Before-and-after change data
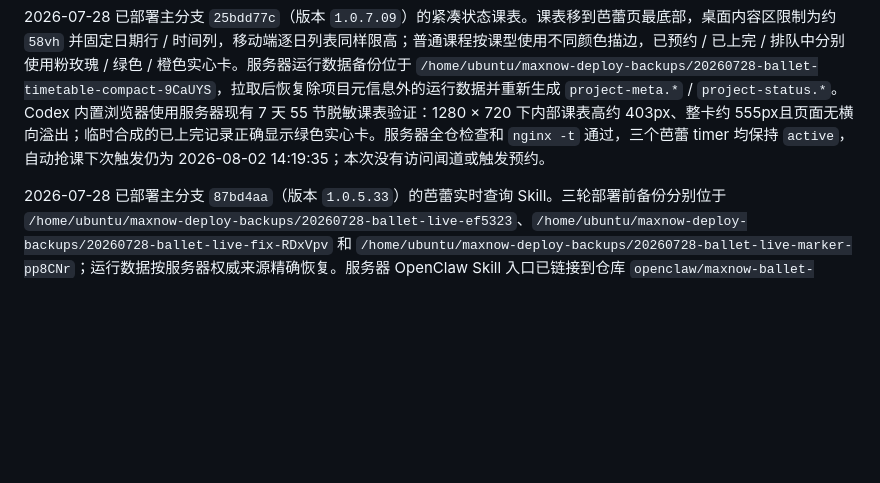
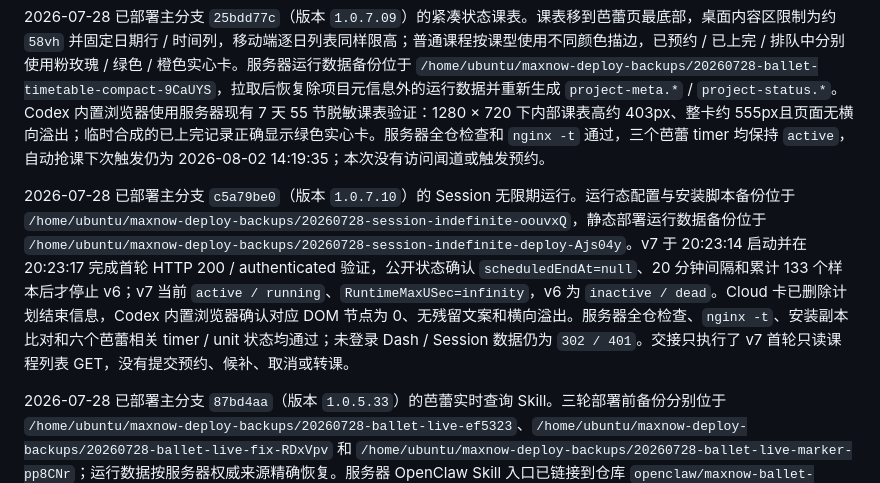
Before and after one commit to V-ioi-V/MaxNow, a Markdown page: SERVER_RUNBOOK.md, the part around the change. GitHub-like rendering; blank space fills up the shorter version.

Commit message:
docs: record indefinite session deployment

```diff
--- a/SERVER_RUNBOOK.md
+++ b/SERVER_RUNBOOK.md
@@ -509,6 +509,8 @@ sudo rm /etc/maxnow-ballet/enable-fast-booking
 
 2026-07-28 已部署主分支 `25bdd77c`（版本 `1.0.7.09`）的紧凑状态课表。课表移到芭蕾页最底部，桌面内容区限制为约 `58vh` 并固定日期行 / 时间列，移动端逐日列表同样限高；普通课程按课型使用不同颜色描边，已预约 / 已上完 / 排队中分别使用粉玫瑰 / 绿色 / 橙色实心卡。服务器运行数据备份位于 `/home/ubuntu/maxnow-deploy-backups/20260728-ballet-timetable-compact-9CaUYS`，拉取后恢复除项目元信息外的运行数据并重新生成 `project-meta.*` / `project-status.*`。Codex 内置浏览器使用服务器现有 7 天 55 节脱敏课表验证：1280 × 720 下内部课表高约 403px、整卡约 555px且页面无横向溢出；临时合成的已上完记录正确显示绿色实心卡。服务器全仓检查和 `nginx -t` 通过，三个芭蕾 timer 均保持 `active`，自动抢课下次触发仍为 2026-08-02 14:19:35；本次没有访问闻道或触发预约。
 
+2026-07-28 已部署主分支 `c5a79be0`（版本 `1.0.7.10`）的 Session 无限期运行。运行态配置与安装脚本备份位于 `/home/ubuntu/maxnow-deploy-backups/20260728-session-indefinite-oouvxQ`，静态部署运行数据备份位于 `/home/ubuntu/maxnow-deploy-backups/20260728-session-indefinite-deploy-Ajs04y`。v7 于 20:23:14 启动并在 20:23:17 完成首轮 HTTP 200 / authenticated 验证，公开状态确认 `scheduledEndAt=null`、20 分钟间隔和累计 133 个样本后才停止 v6；v7 当前 `active / running`、`RuntimeMaxUSec=infinity`，v6 为 `inactive / dead`。Cloud 卡已删除计划结束信息，Codex 内置浏览器确认对应 DOM 节点为 0、无残留文案和横向溢出。服务器全仓检查、`nginx -t`、安装副本比对和六个芭蕾相关 timer / unit 状态均通过；未登录 Dash / Session 数据仍为 `302 / 401`。交接只执行了 v7 首轮只读课程列表 GET，没有提交预约、候补、取消或转课。
+
 2026-07-28 已部署主分支 `87bd4aa`（版本 `1.0.5.33`）的芭蕾实时查询 Skill。三轮部署前备份分别位于 `/home/ubuntu/maxnow-deploy-backups/20260728-ballet-live-ef5323`、`/home/ubuntu/maxnow-deploy-backups/20260728-ballet-live-fix-RDxVpv` 和 `/home/ubuntu/maxnow-deploy-backups/20260728-ballet-live-marker-pp8CNr`；运行数据按服务器权威来源精确恢复。服务器 OpenClaw Skill 入口已链接到仓库 `openclaw/maxnow-ballet-live`。首次验收依次发现 transient 命令参数不展开 `%d`、课表中文标题不稳定，最终改为读取 `CREDENTIALS_DIRECTORY` 与校验 `classtable` 结构；预约实时查询成功返回 4 条脱敏记录，课表实时查询于 11:12:34 返回当天 7 节课。最终结果为 `source=wenda-live`、`live=true`、单次 1 个 GET；查询前后 `dash/data/ballet.*` 与 `/var/lib/maxnow-ballet` 五个私有状态文件哈希不变，临时 `wenda-session.json` 凭据挂载已清理，服务器全仓检查通过。
 
 2026-07-28 已部署主分支 `93570a7`（版本 `1.0.5.29`）的芭蕾周课表与状态校准。两次部署前的公开运行数据分别备份在 `/home/ubuntu/maxnow-deploy-backups/20260728-ballet-timetable-GvlS8U` 和 `/home/ubuntu/maxnow-deploy-backups/20260728-ballet-status-fix-scTpbO`，私有账本另存 root-only 备份。生产 rolling 同步成功，当前课表为 2026-07-27 至 2026-08-02 共 7 天、55 节；源站日期选择器可见至 2026-10-31，但实际有课只到 2026-08-02。状态校准后仅 3 节本人已预约使用粉玫瑰高亮、1 节本人候补使用橙色高亮，20 节普通“可排队”课程保留状态但不高亮。`maxnow-ballet-sync.timer` 已安装每日 00:00 与周日 14:20 两个 `OnCalendar`，月度 full 保持每月 1 日 00:47；两个 timer 与 v6 Session 探针均为 active。服务器 18 项同步测试、全仓检查、`systemd-analyze verify`、`nginx -t`、脱敏字段断言和访问边界均通过。
```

* _WHAT TO WORK ON_: Each entry needs to be returned verbatim, with its pictures left out.

* _COMPLETED EXERCISE_:
Before and after one commit to V-ioi-V/MaxNow, a Markdown page: SERVER_RUNBOOK.md, the part around the change. GitHub-like rendering; blank space fills up the shorter version.

Commit message:
docs: record indefinite session deployment

```diff
--- a/SERVER_RUNBOOK.md
+++ b/SERVER_RUNBOOK.md
@@ -509,6 +509,8 @@ sudo rm /etc/maxnow-ballet/enable-fast-booking
 
 2026-07-28 已部署主分支 `25bdd77c`（版本 `1.0.7.09`）的紧凑状态课表。课表移到芭蕾页最底部，桌面内容区限制为约 `58vh` 并固定日期行 / 时间列，移动端逐日列表同样限高；普通课程按课型使用不同颜色描边，已预约 / 已上完 / 排队中分别使用粉玫瑰 / 绿色 / 橙色实心卡。服务器运行数据备份位于 `/home/ubuntu/maxnow-deploy-backups/20260728-ballet-timetable-compact-9CaUYS`，拉取后恢复除项目元信息外的运行数据并重新生成 `project-meta.*` / `project-status.*`。Codex 内置浏览器使用服务器现有 7 天 55 节脱敏课表验证：1280 × 720 下内部课表高约 403px、整卡约 555px且页面无横向溢出；临时合成的已上完记录正确显示绿色实心卡。服务器全仓检查和 `nginx -t` 通过，三个芭蕾 timer 均保持 `active`，自动抢课下次触发仍为 2026-08-02 14:19:35；本次没有访问闻道或触发预约。
 
+2026-07-28 已部署主分支 `c5a79be0`（版本 `1.0.7.10`）的 Session 无限期运行。运行态配置与安装脚本备份位于 `/home/ubuntu/maxnow-deploy-backups/20260728-session-indefinite-oouvxQ`，静态部署运行数据备份位于 `/home/ubuntu/maxnow-deploy-backups/20260728-session-indefinite-deploy-Ajs04y`。v7 于 20:23:14 启动并在 20:23:17 完成首轮 HTTP 200 / authenticated 验证，公开状态确认 `scheduledEndAt=null`、20 分钟间隔和累计 133 个样本后才停止 v6；v7 当前 `active / running`、`RuntimeMaxUSec=infinity`，v6 为 `inactive / dead`。Cloud 卡已删除计划结束信息，Codex 内置浏览器确认对应 DOM 节点为 0、无残留文案和横向溢出。服务器全仓检查、`nginx -t`、安装副本比对和六个芭蕾相关 timer / unit 状态均通过；未登录 Dash / Session 数据仍为 `302 / 401`。交接只执行了 v7 首轮只读课程列表 GET，没有提交预约、候补、取消或转课。
+
 2026-07-28 已部署主分支 `87bd4aa`（版本 `1.0.5.33`）的芭蕾实时查询 Skill。三轮部署前备份分别位于 `/home/ubuntu/maxnow-deploy-backups/20260728-ballet-live-ef5323`、`/home/ubuntu/maxnow-deploy-backups/20260728-ballet-live-fix-RDxVpv` 和 `/home/ubuntu/maxnow-deploy-backups/20260728-ballet-live-marker-pp8CNr`；运行数据按服务器权威来源精确恢复。服务器 OpenClaw Skill 入口已链接到仓库 `openclaw/maxnow-ballet-live`。首次验收依次发现 transient 命令参数不展开 `%d`、课表中文标题不稳定，最终改为读取 `CREDENTIALS_DIRECTORY` 与校验 `classtable` 结构；预约实时查询成功返回 4 条脱敏记录，课表实时查询于 11:12:34 返回当天 7 节课。最终结果为 `source=wenda-live`、`live=true`、单次 1 个 GET；查询前后 `dash/data/ballet.*` 与 `/var/lib/maxnow-ballet` 五个私有状态文件哈希不变，临时 `wenda-session.json` 凭据挂载已清理，服务器全仓检查通过。
 
 2026-07-28 已部署主分支 `93570a7`（版本 `1.0.5.29`）的芭蕾周课表与状态校准。两次部署前的公开运行数据分别备份在 `/home/ubuntu/maxnow-deploy-backups/20260728-ballet-timetable-GvlS8U` 和 `/home/ubuntu/maxnow-deploy-backups/20260728-ballet-status-fix-scTpbO`，私有账本另存 root-only 备份。生产 rolling 同步成功，当前课表为 2026-07-27 至 2026-08-02 共 7 天、55 节；源站日期选择器可见至 2026-10-31，但实际有课只到 2026-08-02。状态校准后仅 3 节本人已预约使用粉玫瑰高亮、1 节本人候补使用橙色高亮，20 节普通“可排队”课程保留状态但不高亮。`maxnow-ballet-sync.timer` 已安装每日 00:00 与周日 14:20 两个 `OnCalendar`，月度 full 保持每月 1 日 00:47；两个 timer 与 v6 Session 探针均为 active。服务器 18 项同步测试、全仓检查、`systemd-analyze verify`、`nginx -t`、脱敏字段断言和访问边界均通过。
```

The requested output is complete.